(Code change snippets)

*** Block opens ***

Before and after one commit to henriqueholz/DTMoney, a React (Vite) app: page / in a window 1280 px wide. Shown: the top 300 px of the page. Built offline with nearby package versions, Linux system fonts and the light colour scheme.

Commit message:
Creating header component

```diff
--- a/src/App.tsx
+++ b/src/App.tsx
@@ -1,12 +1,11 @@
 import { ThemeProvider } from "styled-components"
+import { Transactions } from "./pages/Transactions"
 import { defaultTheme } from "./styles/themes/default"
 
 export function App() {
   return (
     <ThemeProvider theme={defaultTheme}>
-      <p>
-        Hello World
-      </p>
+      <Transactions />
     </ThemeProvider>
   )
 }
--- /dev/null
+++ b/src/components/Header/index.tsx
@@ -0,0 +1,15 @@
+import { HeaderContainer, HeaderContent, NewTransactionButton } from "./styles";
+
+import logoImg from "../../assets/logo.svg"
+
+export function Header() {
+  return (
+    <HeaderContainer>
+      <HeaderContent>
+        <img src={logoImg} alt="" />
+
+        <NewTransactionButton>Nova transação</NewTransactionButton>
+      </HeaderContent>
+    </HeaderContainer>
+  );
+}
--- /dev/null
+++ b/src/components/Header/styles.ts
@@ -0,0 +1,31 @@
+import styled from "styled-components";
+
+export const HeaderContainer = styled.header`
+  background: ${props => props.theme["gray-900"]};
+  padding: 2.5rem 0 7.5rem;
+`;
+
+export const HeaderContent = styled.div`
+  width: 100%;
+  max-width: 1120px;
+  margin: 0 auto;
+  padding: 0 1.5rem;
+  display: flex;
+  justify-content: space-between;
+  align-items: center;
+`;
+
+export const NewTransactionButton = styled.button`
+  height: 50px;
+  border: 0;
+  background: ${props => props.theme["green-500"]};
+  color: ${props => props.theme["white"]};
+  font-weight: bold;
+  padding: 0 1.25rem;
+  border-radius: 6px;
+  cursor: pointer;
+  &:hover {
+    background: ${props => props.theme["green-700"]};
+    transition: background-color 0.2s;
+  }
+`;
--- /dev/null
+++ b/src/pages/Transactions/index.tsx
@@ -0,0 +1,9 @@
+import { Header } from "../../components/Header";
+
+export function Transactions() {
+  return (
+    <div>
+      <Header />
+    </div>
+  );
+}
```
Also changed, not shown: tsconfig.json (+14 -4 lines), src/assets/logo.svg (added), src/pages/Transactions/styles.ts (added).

*** Block closes ***

**EXERCISE INSTRUCTIONS**. Set the entries down again, unchanged and complete.

**ANSWER FOR THE TASK**.
Before and after one commit to henriqueholz/DTMoney, a React (Vite) app: page / in a window 1280 px wide. Shown: the top 300 px of the page. Built offline with nearby package versions, Linux system fonts and the light colour scheme.

Commit message:
Creating header component

```diff
--- a/src/App.tsx
+++ b/src/App.tsx
@@ -1,12 +1,11 @@
 import { ThemeProvider } from "styled-components"
+import { Transactions } from "./pages/Transactions"
 import { defaultTheme } from "./styles/themes/default"
 
 export function App() {
   return (
     <ThemeProvider theme={defaultTheme}>
-      <p>
-        Hello World
-      </p>
+      <Transactions />
     </ThemeProvider>
   )
 }
--- /dev/null
+++ b/src/components/Header/index.tsx
@@ -0,0 +1,15 @@
+import { HeaderContainer, HeaderContent, NewTransactionButton } from "./styles";
+
+import logoImg from "../../assets/logo.svg"
+
+export function Header() {
+  return (
+    <HeaderContainer>
+      <HeaderContent>
+        <img src={logoImg} alt="" />
+
+        <NewTransactionButton>Nova transação</NewTransactionButton>
+      </HeaderContent>
+    </HeaderContainer>
+  );
+}
--- /dev/null
+++ b/src/components/Header/styles.ts
@@ -0,0 +1,31 @@
+import styled from "styled-components";
+
+export const HeaderContainer = styled.header`
+  background: ${props => props.theme["gray-900"]};
+  padding: 2.5rem 0 7.5rem;
+`;
+
+export const HeaderContent = styled.div`
+  width: 100%;
+  max-width: 1120px;
+  margin: 0 auto;
+  padding: 0 1.5rem;
+  display: flex;
+  justify-content: space-between;
+  align-items: center;
+`;
+
+export const NewTransactionButton = styled.button`
+  height: 50px;
+  border: 0;
+  background: ${props => props.theme["green-500"]};
+  color: ${props => props.theme["white"]};
+  font-weight: bold;
+  padding: 0 1.25rem;
+  border-radius: 6px;
+  cursor: pointer;
+  &:hover {
+    background: ${props => props.theme["green-700"]};
+    transition: background-color 0.2s;
+  }
+`;
--- /dev/null
+++ b/src/pages/Transactions/index.tsx
@@ -0,0 +1,9 @@
+import { Header } from "../../components/Header";
+
+export function Transactions() {
+  return (
+    <div>
+      <Header />
+    </div>
+  );
+}
```
Also changed, not shown: tsconfig.json (+14 -4 lines), src/assets/logo.svg (added), src/pages/Transactions/styles.ts (added).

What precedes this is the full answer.